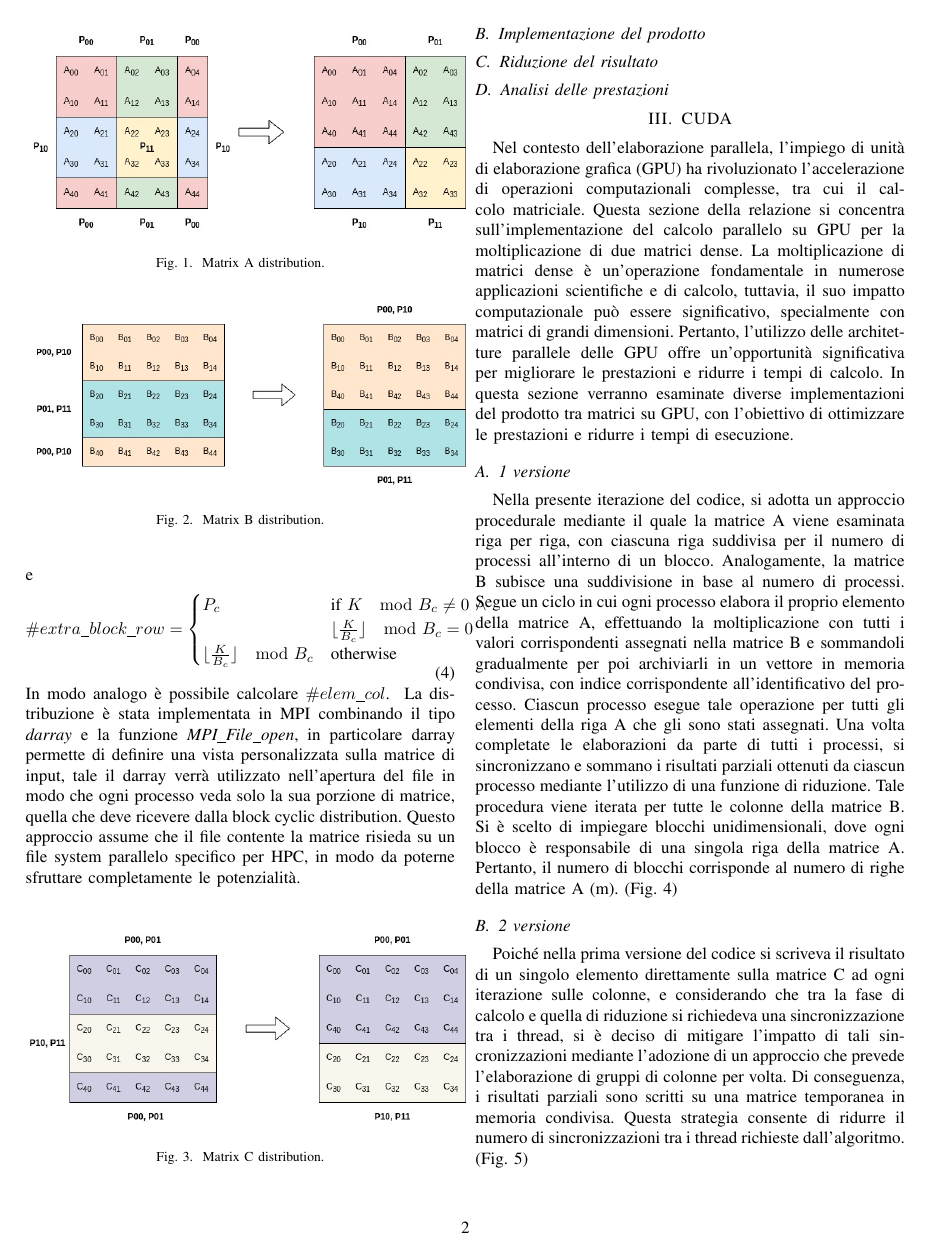
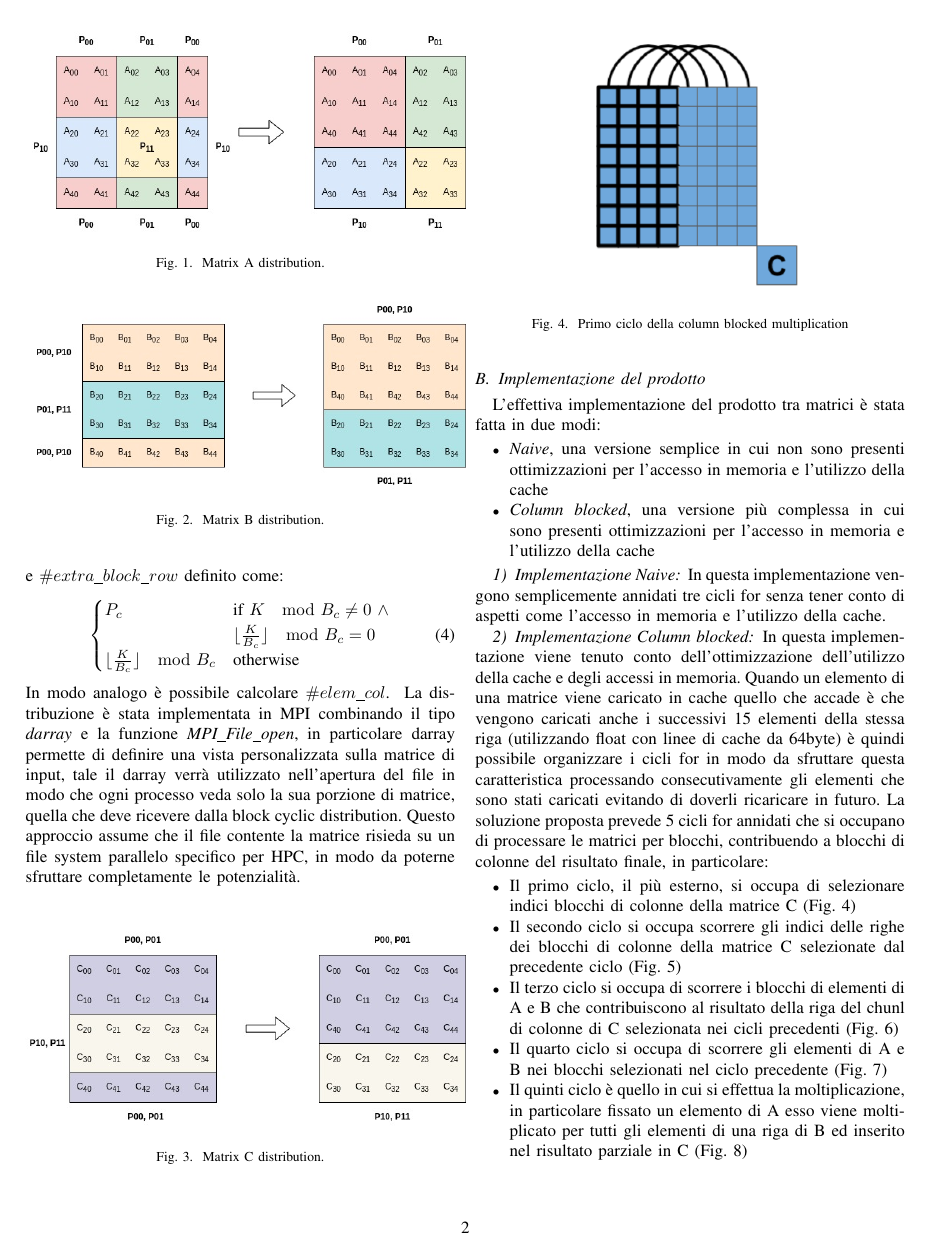
Before and after one commit to LucaFalasca/ReportSCPA, a LaTeX paper (Report.tex): page 2 of 4 before the commit and page 2 of 5 after it. Compiled offline with pdfLaTeX; a missing font is replaced by an installed copy or a similar font; a LaTeX package or settings file that is missing is left out.

Commit message:
Implementazione prodotto

```diff
--- a/Report.tex
+++ b/Report.tex
@@ -96,9 +94,8 @@ con
         \lfloor\frac{K}{B_c}\rfloor & \text{otherwise}\\
     \end{cases}
 \end{equation}
-e
+e $\#extra\_block\_row$ definito come:
 \begin{equation}
-    \#extra\_block\_row=
     \begin{cases}
         P_c &  \text{if}\ K \mod B_c \neq 0 \ \land \\
         & \lfloor\frac{K}{B_c}\rfloor \mod B_c=0\\
@@ -126,4 +123,24 @@ In modo analogo è possibile calcolare $\#elem\_col$.
 \end{figure}
 La distribuzione è stata implementata in MPI combinando il tipo \textit{darray} e la funzione \textit{MPI\_File\_open}, in particolare darray permette di definire una vista personalizzata sulla matrice di input, tale il darray verrà utilizzato nell'apertura del file in modo che ogni processo veda solo la sua porzione di matrice, quella che deve ricevere dalla block cyclic distribution. Questo approccio assume che il file contente la matrice risieda su un file system parallelo specifico per HPC, in modo da poterne sfruttare completamente le potenzialità.
 \subsection{Implementazione del prodotto}
-%TODO
+L'effettiva implementazione del prodotto tra matrici è stata fatta in due modi:
+\begin{itemize}
+    \item \textit{Naive}, una versione semplice in cui non sono presenti ottimizzazioni per l'accesso in memoria e l'utilizzo della cache
+    \item \textit{Column blocked}, una versione più complessa in cui sono presenti ottimizzazioni per l'accesso in memoria e l'utilizzo della cache
+\end{itemize}
+\subsubsection{Implementazione Naive}
+In questa implementazione vengono semplicemente annidati tre cicli for senza tener conto di aspetti come l'accesso in memoria e l'utilizzo della cache.
+\subsubsection{Implementazione Column blocked}
+In questa implementazione viene tenuto conto dell'ottimizzazione dell'utilizzo della cache e degli accessi in memoria. Quando un elemento di una matrice viene caricato in cache quello che accade è che vengono caricati anche i successivi 15 elementi della stessa riga (utilizzando float con linee di cache da 64byte) è quindi possibile organizzare i cicli for in modo da sfruttare questa caratteristica processando consecutivamente gli elementi che sono stati caricati evitando di doverli ricaricare in futuro.
+La soluzione proposta prevede 5 cicli for annidati che si occupano di processare le matrici per blocchi, contribuendo a blocchi di colonne del risultato finale, in particolare:
+\begin{itemize}
+    \item Il primo ciclo, il più esterno, si occupa di selezionare indici blocchi di colonne della matrice C (Fig. \ref{fig:column_blocked_1})
+    \item Il secondo ciclo si occupa scorrere gli indici delle righe dei blocchi di colonne della matrice C selezionate dal precedente ciclo (Fig. \ref{fig:column_blocked_2})
+    \item Il terzo ciclo si occupa di scorrere i blocchi di elementi di A e B che contribuiscono al risultato della riga del chunl di colonne di C selezionata nei cicli precedenti (Fig. \ref{fig:column_blocked_3})
+    \item Il quarto ciclo si occupa di scorrere gli elementi di A e B nei blocchi selezionati nel ciclo precedente (Fig. \ref{fig:column_blocked_4})
+    \item Il quinti ciclo è quello in cui si effettua la moltiplicazione, in particolare fissato un elemento di A esso viene moltiplicato per tutti gli elementi di una riga di B ed inserito nel risultato parziale in C (Fig. \ref{fig:column_blocked_5})
+\end{itemize}
+\begin{figure}
+    \centering
+    \includegraphics[width=0.25\textwidth]{resources/column_blocked_1.png}
+    \caption{Primo ciclo della column blocked multiplication}
```
Also changed, not shown: resources/column_blocked_1.png (added), resources/column_blocked_2.png (added), resources/column_blocked_3.png (added), resources/column_blocked_4.png (added), resources/column_blocked_5.png (added), Report.tex (32 more changed lines).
....
Instructions to follow
The answer must be the full listing, restated word for word, with no pictures in it.

Reply
Before and after one commit to LucaFalasca/ReportSCPA, a LaTeX paper (Report.tex): page 2 of 4 before the commit and page 2 of 5 after it. Compiled offline with pdfLaTeX; a missing font is replaced by an installed copy or a similar font; a LaTeX package or settings file that is missing is left out.

Commit message:
Implementazione prodotto

```diff
--- a/Report.tex
+++ b/Report.tex
@@ -96,9 +94,8 @@ con
         \lfloor\frac{K}{B_c}\rfloor & \text{otherwise}\\
     \end{cases}
 \end{equation}
-e
+e $\#extra\_block\_row$ definito come:
 \begin{equation}
-    \#extra\_block\_row=
     \begin{cases}
         P_c &  \text{if}\ K \mod B_c \neq 0 \ \land \\
         & \lfloor\frac{K}{B_c}\rfloor \mod B_c=0\\
@@ -126,4 +123,24 @@ In modo analogo è possibile calcolare $\#elem\_col$.
 \end{figure}
 La distribuzione è stata implementata in MPI combinando il tipo \textit{darray} e la funzione \textit{MPI\_File\_open}, in particolare darray permette di definire una vista personalizzata sulla matrice di input, tale il darray verrà utilizzato nell'apertura del file in modo che ogni processo veda solo la sua porzione di matrice, quella che deve ricevere dalla block cyclic distribution. Questo approccio assume che il file contente la matrice risieda su un file system parallelo specifico per HPC, in modo da poterne sfruttare completamente le potenzialità.
 \subsection{Implementazione del prodotto}
-%TODO
+L'effettiva implementazione del prodotto tra matrici è stata fatta in due modi:
+\begin{itemize}
+    \item \textit{Naive}, una versione semplice in cui non sono presenti ottimizzazioni per l'accesso in memoria e l'utilizzo della cache
+    \item \textit{Column blocked}, una versione più complessa in cui sono presenti ottimizzazioni per l'accesso in memoria e l'utilizzo della cache
+\end{itemize}
+\subsubsection{Implementazione Naive}
+In questa implementazione vengono semplicemente annidati tre cicli for senza tener conto di aspetti come l'accesso in memoria e l'utilizzo della cache.
+\subsubsection{Implementazione Column blocked}
+In questa implementazione viene tenuto conto dell'ottimizzazione dell'utilizzo della cache e degli accessi in memoria. Quando un elemento di una matrice viene caricato in cache quello che accade è che vengono caricati anche i successivi 15 elementi della stessa riga (utilizzando float con linee di cache da 64byte) è quindi possibile organizzare i cicli for in modo da sfruttare questa caratteristica processando consecutivamente gli elementi che sono stati caricati evitando di doverli ricaricare in futuro.
+La soluzione proposta prevede 5 cicli for annidati che si occupano di processare le matrici per blocchi, contribuendo a blocchi di colonne del risultato finale, in particolare:
+\begin{itemize}
+    \item Il primo ciclo, il più esterno, si occupa di selezionare indici blocchi di colonne della matrice C (Fig. \ref{fig:column_blocked_1})
+    \item Il secondo ciclo si occupa scorrere gli indici delle righe dei blocchi di colonne della matrice C selezionate dal precedente ciclo (Fig. \ref{fig:column_blocked_2})
+    \item Il terzo ciclo si occupa di scorrere i blocchi di elementi di A e B che contribuiscono al risultato della riga del chunl di colonne di C selezionata nei cicli precedenti (Fig. \ref{fig:column_blocked_3})
+    \item Il quarto ciclo si occupa di scorrere gli elementi di A e B nei blocchi selezionati nel ciclo precedente (Fig. \ref{fig:column_blocked_4})
+    \item Il quinti ciclo è quello in cui si effettua la moltiplicazione, in particolare fissato un elemento di A esso viene moltiplicato per tutti gli elementi di una riga di B ed inserito nel risultato parziale in C (Fig. \ref{fig:column_blocked_5})
+\end{itemize}
+\begin{figure}
+    \centering
+    \includegraphics[width=0.25\textwidth]{resources/column_blocked_1.png}
+    \caption{Primo ciclo della column blocked multiplication}
```
Also changed, not shown: resources/column_blocked_1.png (added), resources/column_blocked_2.png (added), resources/column_blocked_3.png (added), resources/column_blocked_4.png (added), resources/column_blocked_5.png (added), Report.tex (32 more changed lines).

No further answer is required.